Date of Award


Document Type


Degree Name

Master of Science (MS)


Mechanical Engineering

First Advisor

Frederic Sansoz


Understanding multi-projectile impact events is important for a wide range of military and aerospace applications. However, experimental studies in this field remain technologically challenging. In this thesis, simulations of two 20 mm caliber projectiles impacting a steel target above the ballistic limit were performed. Peridynamics, a non-local, particle-based computational method, was used to simulate the impacts. The spacing between the two impacts on target was varied to study the effects on projectile residual velocity, projectile deformation, and fragmentation. To optimize the Peridynamic parameters, the simulation results from a single impact were compared to experimental data available in the literature. Methods to track and quantify the kinetic energy, direction, mass, and velocity of individual fragments, including the projectile post impact, were developed. The size of the fragmentation field, the variation of individual fragments, and the residual velocity of the projectile post impact were studied. From the double impact study, we find increased projectile residual velocity, reduced projectile deformation, and greater variation in the fragmentation field with impacts from a second projectile compared to a single impact. It is observed that the increases in projectile residual velocity and reduction in projectile deformation diminish to near first impact levels as the projectile spacing is increased. The projectile is also found to ricochet in closer spacings causing large velocity components normal to the projectile’s flight path and reduced damage to the plate. The overall size of the fragmentation field of double impact cases is found to be similar in size to single impacts, however, the number of fragments produced from the impacts are different. In cases where the second projectile impacted closer to the initial impact, only one fragment was formed, while cases with spacing 1.25 calibers and greater produced more fragments than the initial impact.

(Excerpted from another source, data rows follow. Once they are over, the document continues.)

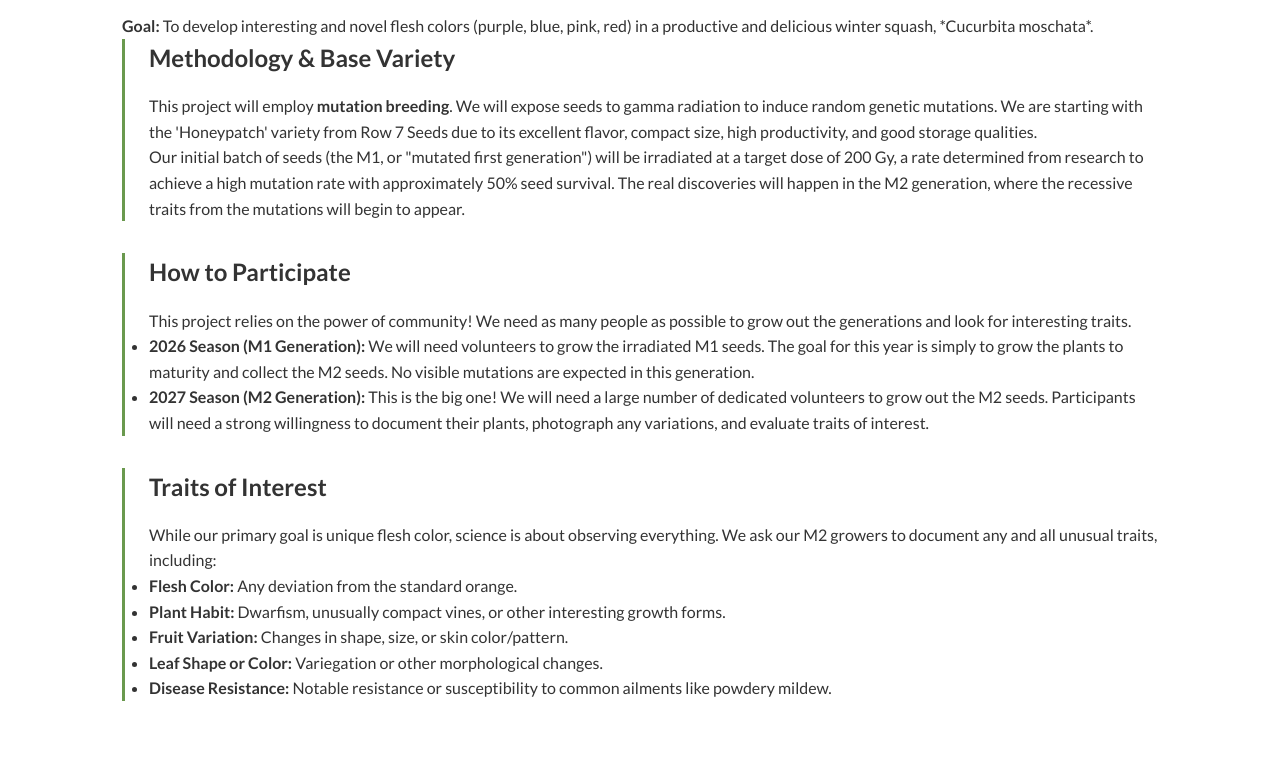
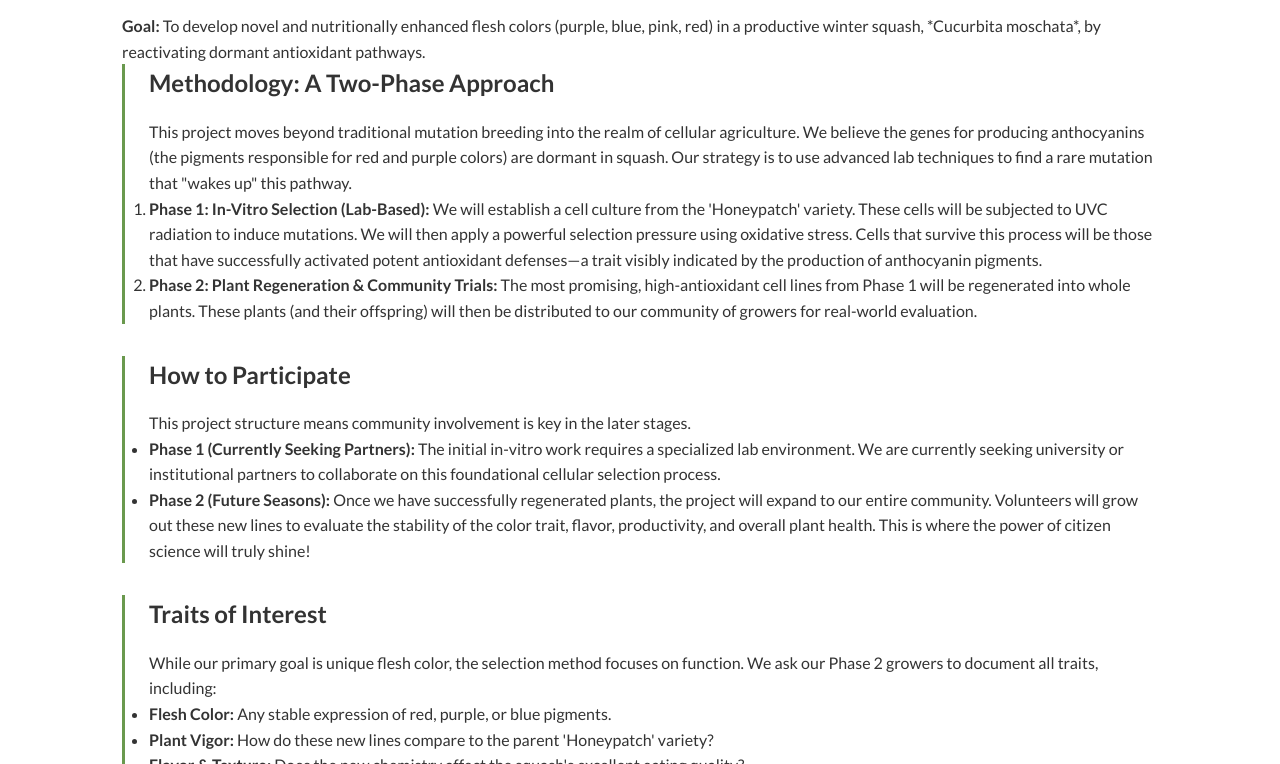
Before and after one commit to seedorfj/opencultivars.site, a website: page public/squash-project.html in a window 1280 px wide. Shown: the part 188-952 px from the top of the page. Drawn offline with Linux system fonts and the light colour scheme.

Commit message:
forgot to build pages

```diff
--- a/public/squash-project.html
+++ b/public/squash-project.html
@@ -3,6 +3,7 @@
 <head>
     <meta charset="UTF-8">
     <meta name="viewport" content="width=device-width, initial-scale=1.0">
+    <meta name="description" content="Discover the Chromatic Squash Initiative, a project using advanced in-vitro mutagenesis and selection to develop novel, antioxidant-rich flesh colors in winter squash.">
     <title>Chromatic Squash Initiative | OpenCultivars</title>
     <link rel="stylesheet" href="/style.css">
     <link rel="preconnect" href="https://fonts.googleapis.com">
@@ -41,32 +42,34 @@
 
     <main class="container page-content">
         <h1>The Chromatic Squash Initiative</h1>
-        <p><strong>Goal:</strong> To develop interesting and novel flesh colors (purple, blue, pink, red) in a productive and delicious winter squash, *Cucurbita moschata*.</p>
+        <p><strong>Goal:</strong> To develop novel and nutritionally enhanced flesh colors (purple, blue, pink, red) in a productive winter squash, *Cucurbita moschata*, by reactivating dormant antioxidant pathways.</p>
 
         <article>
-            <h2>Methodology & Base Variety</h2>
-            <p>This project will employ <strong>mutation breeding</strong>. We will expose seeds to gamma radiation to induce random genetic mutations. We are starting with the 'Honeypatch' variety from Row 7 Seeds due to its excellent flavor, compact size, high productivity, and good storage qualities.</p>
-            <p>Our initial batch of seeds (the M1, or "mutated first generation") will be irradiated at a target dose of 200 Gy, a rate determined from research to achieve a high mutation rate with approximately 50% seed survival. The real discoveries will happen in the M2 generation, where the recessive traits from the mutations will begin to appear.</p>
+            <h2>Methodology: A Two-Phase Approach</h2>
+            <p>This project moves beyond traditional mutation breeding into the realm of cellular agriculture. We believe the genes for producing anthocyanins (the pigments responsible for red and purple colors) are dormant in squash. Our strategy is to use advanced lab techniques to find a rare mutation that "wakes up" this pathway.</p>
+            <ol>
+                <li><strong>Phase 1: In-Vitro Selection (Lab-Based):</strong> We will establish a cell culture from the 'Honeypatch' variety. These cells will be subjected to UVC radiation to induce mutations. We will then apply a powerful selection pressure using oxidative stress. Cells that survive this process will be those that have successfully activated potent antioxidant defenses—a trait visibly indicated by the production of anthocyanin pigments.</li>
+                <li><strong>Phase 2: Plant Regeneration & Community Trials:</strong> The most promising, high-antioxidant cell lines from Phase 1 will be regenerated into whole plants. These plants (and their offspring) will then be distributed to our community of growers for real-world evaluation.</li>
+            </ol>
         </article>
 
         <article>
             <h2>How to Participate</h2>
-            <p>This project relies on the power of community! We need as many people as possible to grow out the generations and look for interesting traits.</p>
+            <p>This project structure means community involvement is key in the later stages.</p>
             <ul>
-                <li><strong>2026 Season (M1 Generation):</strong> We will need volunteers to grow the irradiated M1 seeds. The goal for this year is simply to grow the plants to maturity and collect the M2 seeds. No visible mutations are expected in this generation.</li>
-                <li><strong>2027 Season (M2 Generation):</strong> This is the big one! We will need a large number of dedicated volunteers to grow out the M2 seeds. Participants will need a strong willingness to document their plants, photograph any variations, and evaluate traits of interest.</li>
+                <li><strong>Phase 1 (Currently Seeking Partners):</strong> The initial in-vitro work requires a specialized lab environment. We are currently seeking university or institutional partners to collaborate on this foundational cellular selection process.</li>
+                <li><strong>Phase 2 (Future Seasons):</strong> Once we have successfully regenerated plants, the project will expand to our entire community. Volunteers will grow out these new lines to evaluate the stability of the color trait, flavor, productivity, and overall plant health. This is where the power of citizen science will truly shine!</li>
             </ul>
         </article>
 
         <article>
             <h2>Traits of Interest</h2>
-            <p>While our primary goal is unique flesh color, science is about observing everything. We ask our M2 growers to document any and all unusual traits, including:</p>
+            <p>While our primary goal is unique flesh color, the selection method focuses on function. We ask our Phase 2 growers to document all traits, including:</p>
             <ul>
-                <li><strong>Flesh Color:</strong> Any deviation from the standard orange.</li>
-                <li><strong>Plant Habit:</strong> Dwarfism, unusually compact vines, or other interesting growth forms.</li>
-                <li><strong>Fruit Variation:</strong> Changes in shape, size, or skin color/pattern.</li>
-                <li><strong>Leaf Shape or Color:</strong> Variegation or other morphological changes.</li>
-                <li><strong>Disease Resistance:</strong> Notable resistance or susceptibility to common ailments like powdery mildew.</li>
+                <li><strong>Flesh Color:</strong> Any stable expression of red, purple, or blue pigments.</li>
+                <li><strong>Plant Vigor:</strong> How do these new lines compare to the parent 'Honeypatch' variety?</li>
+                <li><strong>Flavor & Texture:</strong> Does the new chemistry affect the squash's excellent eating quality?</li>
+                <li><strong>Disease Resistance:</strong> Has the enhanced antioxidant capacity conferred any other benefits, like improved pest or disease resistance?</li>
             </ul>
         </article>
     </main>
```
Also changed, not shown: public/about.html (+1 -0 lines), public/index.html (+8 -8 lines), public/litchi-tomato-project.html (+1 -0 lines), public/projects.html (+2 -1 lines).
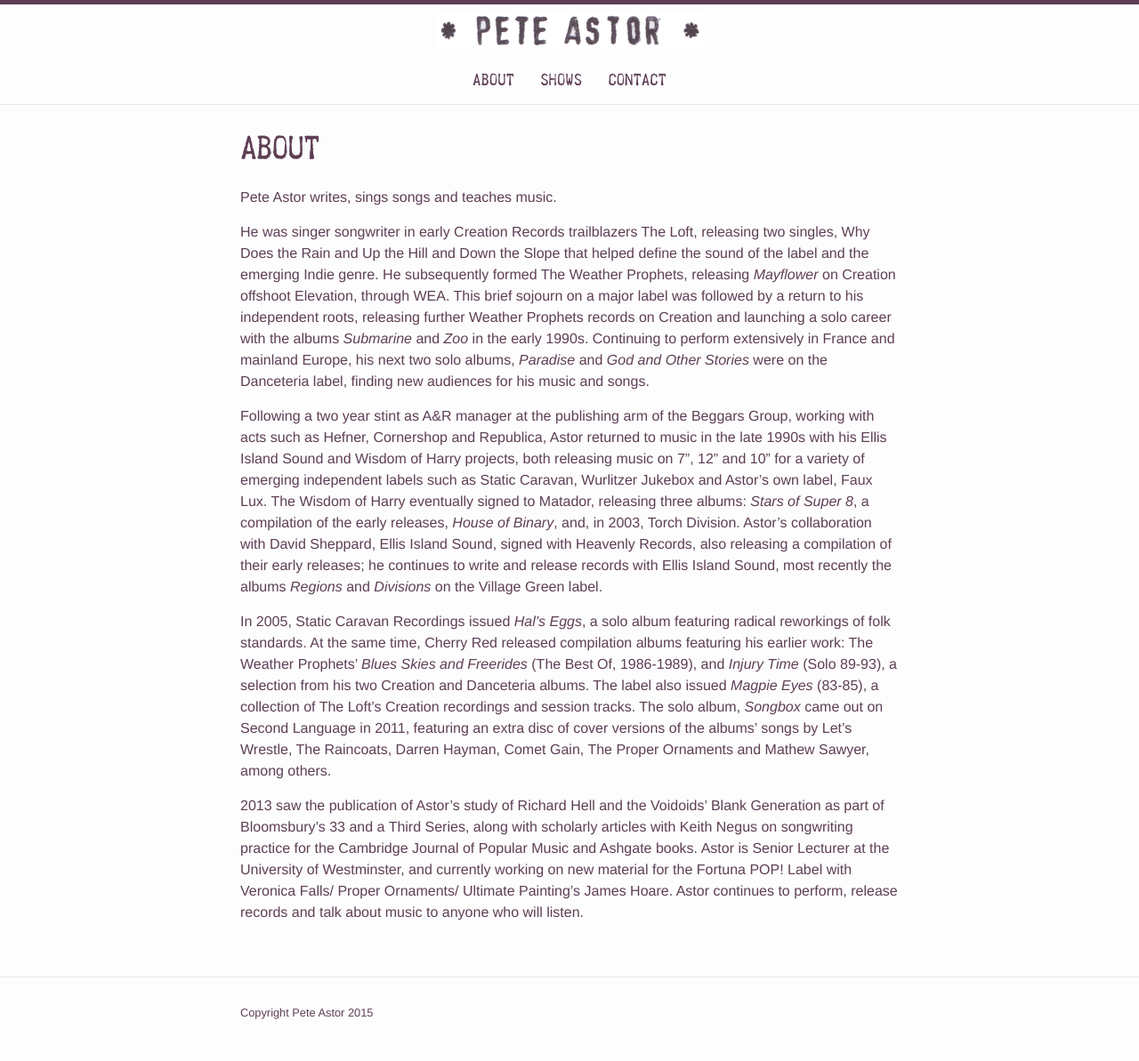
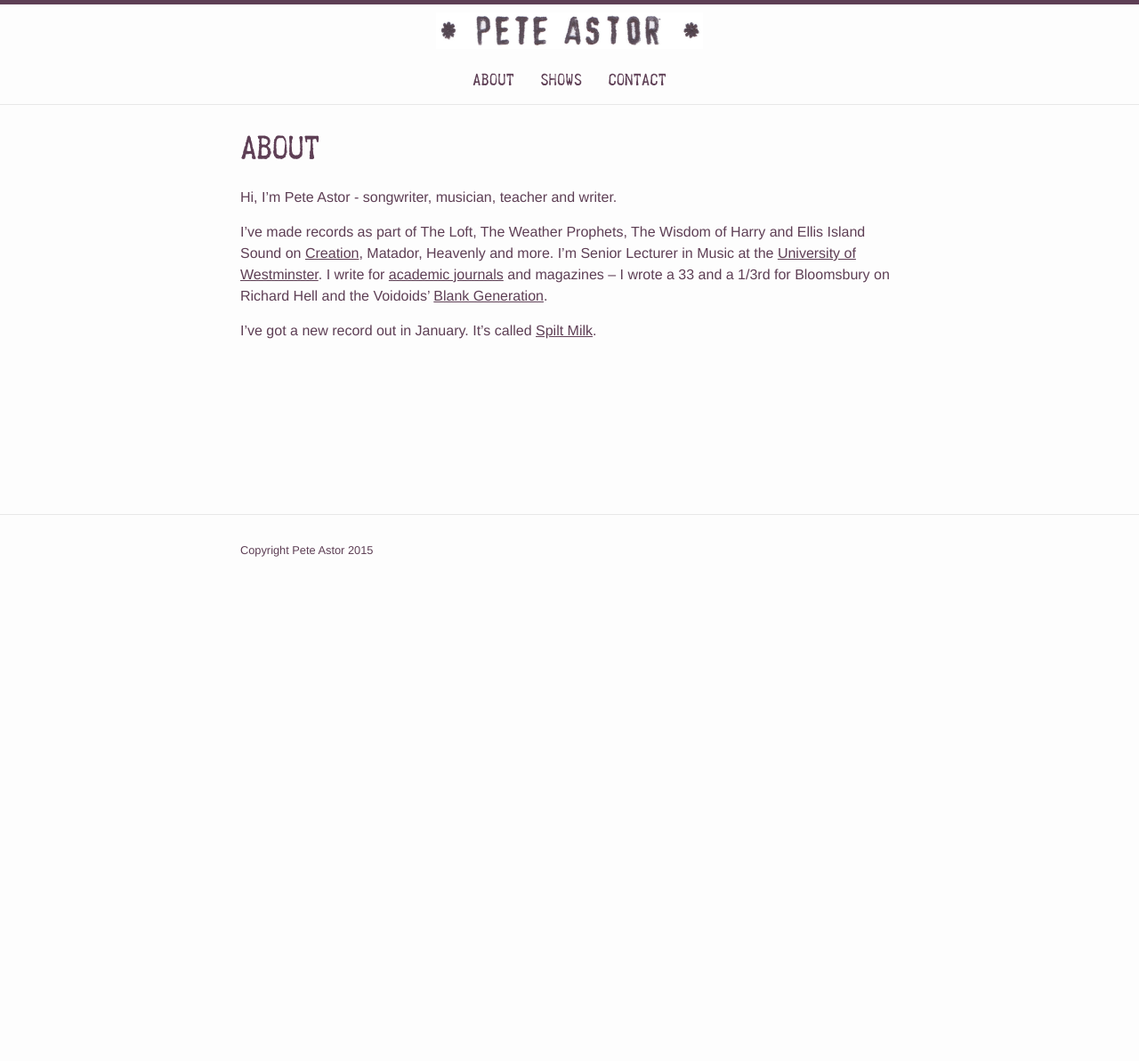
Before and after one commit to emmawinston/pete-astor, a Jekyll site: the page built from 01-about.md, in a window 1280 px wide. Shown: the whole page at 89% size. Built offline with Jekyll 4.4.1, drawn with Linux system fonts in a browser that asks for light colours; nearby versions of some CDN libraries; after the commit the page ends 900 px from its top, so only the background shows below that.

Commit message:
Updated 01-about.md

```diff
--- a/01-about.md
+++ b/01-about.md
@@ -2,14 +2,12 @@
 layout: page
 title: About
 permalink: /about/
+published: true
 ---
 
-Pete Astor writes, sings songs and teaches music.
 
-He was singer songwriter in early Creation Records trailblazers The Loft, releasing two singles, Why Does the Rain and Up the Hill and Down the Slope that helped define the sound of the label and the emerging Indie genre. He subsequently formed The Weather Prophets, releasing *Mayflower* on Creation offshoot Elevation, through WEA. This brief sojourn on a major label was followed by a return to his independent roots, releasing further Weather Prophets records on Creation and launching a solo career with the albums *Submarine* and *Zoo* in the early 1990s. Continuing to perform extensively in France and mainland Europe, his next two solo albums, *Paradise* and *God and Other Stories* were on the Danceteria label, finding new audiences for his music and songs.
+Hi, I’m Pete Astor - songwriter, musician, teacher and writer.
 
-Following a two year stint as A&R manager at the publishing arm of the Beggars Group, working with acts such as Hefner, Cornershop and Republica, Astor returned to music in the late 1990s with his Ellis Island Sound and Wisdom of Harry projects, both releasing music on 7”, 12” and 10” for a variety of emerging independent labels such as Static Caravan, Wurlitzer Jukebox and Astor’s own label, Faux Lux.  The Wisdom of Harry eventually signed to Matador, releasing three albums: *Stars of Super 8*, a compilation of the early releases, *House of Binary*, and, in 2003, Torch Division. Astor’s collaboration with David Sheppard, Ellis Island Sound, signed with Heavenly Records, also releasing a compilation of their early releases; he continues to write and release records with Ellis Island Sound, most recently the albums *Regions* and *Divisions* on the Village Green label.
+I’ve made records as part of The Loft, The Weather Prophets, The Wisdom of Harry and Ellis Island Sound on [Creation](http://www.creation-records.com/), Matador, Heavenly and more. I’m Senior Lecturer in Music at the [University of Westminster](http://www.westminster.ac.uk/about-us/our-people/directory/astor-pete). I write for [academic journals](http://westminster.academia.edu/PeteAstor) and magazines – I wrote a 33 and a 1/3rd for Bloomsbury on Richard Hell and the Voidoids’ [Blank Generation](http://www.bloomsbury.com/uk/richard-hell-and-the-voidoids-blank-generation-9781623561222/).
 
-In 2005, Static Caravan Recordings issued *Hal's Eggs*, a solo album featuring radical reworkings of folk standards. At the same time, Cherry Red released compilation albums featuring his earlier work: The Weather Prophets’ *Blues Skies and Freerides* (The Best Of, 1986-1989), and *Injury Time* (Solo 89-93), a selection from his two Creation and Danceteria albums.  The label also issued *Magpie Eyes* (83-85), a collection of The Loft’s Creation recordings and session tracks. The solo album, *Songbox* came out on Second Language in 2011, featuring an extra disc of cover versions of the albums’ songs by Let’s Wrestle, The Raincoats, Darren Hayman, Comet Gain, The Proper Ornaments and Mathew Sawyer, among others.
-
-2013 saw the publication of Astor’s study of Richard Hell and the Voidoids’ Blank Generation as part of Bloomsbury’s 33 and a Third Series, along with scholarly articles with Keith Negus on songwriting practice for the Cambridge Journal of Popular Music and Ashgate books. Astor is Senior Lecturer at the University of Westminster, and currently working on new material for the Fortuna POP! Label with Veronica Falls/ Proper Ornaments/ Ultimate Painting’s James Hoare. Astor continues to perform, release records and talk about music to anyone who will listen.
+I’ve got a new record out in January. It’s called [Spilt Milk](http://www.butilikeyou.co.uk/#!pete-astor/c1xdd).
```
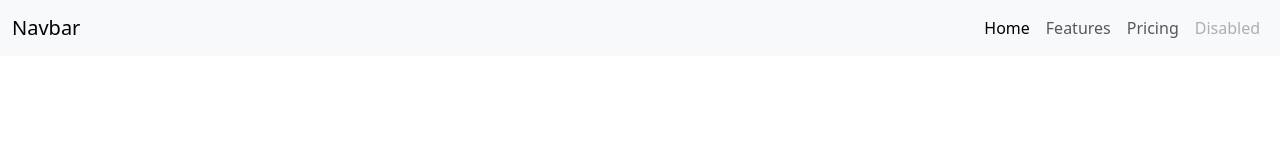
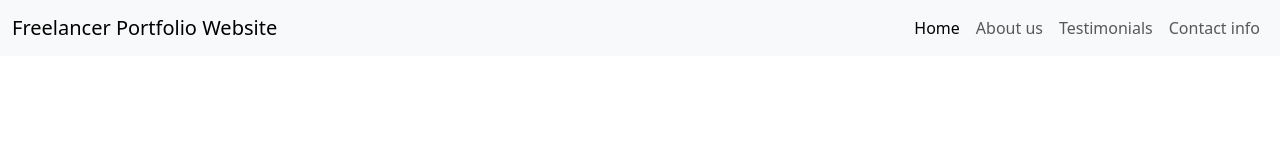
Before and after one commit to Sakash96/Freelancer-Portfolio-Web-application, a plain HTML site: page index.html in a window 1280 px wide. Drawn offline with nearby package versions, Linux system fonts and the light colour scheme.

Commit message:
navbar update

```diff
--- a/index.html
+++ b/index.html
@@ -10,16 +10,16 @@
 <body>
     <nav class="navbar navbar-expand-lg bg-body-tertiary" >
         <div class="container-fluid">
-          <a class="navbar-brand" href="#">Navbar</a>
+          <a class="navbar-brand" href="#">Freelancer Portfolio Website</a>
           <button class="navbar-toggler" type="button" data-bs-toggle="collapse" data-bs-target="#navbarNavAltMarkup" aria-controls="navbarNavAltMarkup" aria-expanded="false" aria-label="Toggle navigation">
             <span class="navbar-toggler-icon"></span>
           </button>
           <div class="collapse navbar-collapse" id="navbarNavAltMarkup">
             <div class="navbar-nav ms-auto">
               <a class="nav-link active" aria-current="page" href="#">Home</a>
-              <a class="nav-link" href="#">Features</a>
-              <a class="nav-link" href="#">Pricing</a>
-              <a class="nav-link disabled" aria-disabled="true">Disabled</a>
+              <a class="nav-link" href="#">About us</a>
+              <a class="nav-link" href="#">Testimonials</a>
+              <a class="nav-link" href="#">Contact info</a>
             </div>
           </div>
         </div>
```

This thesis proved to be successful in employing Peridynamic theory to study complex impact and fragmentation related problems.



Number of Pages

45 p.

Available for download on Thursday, September 21, 2023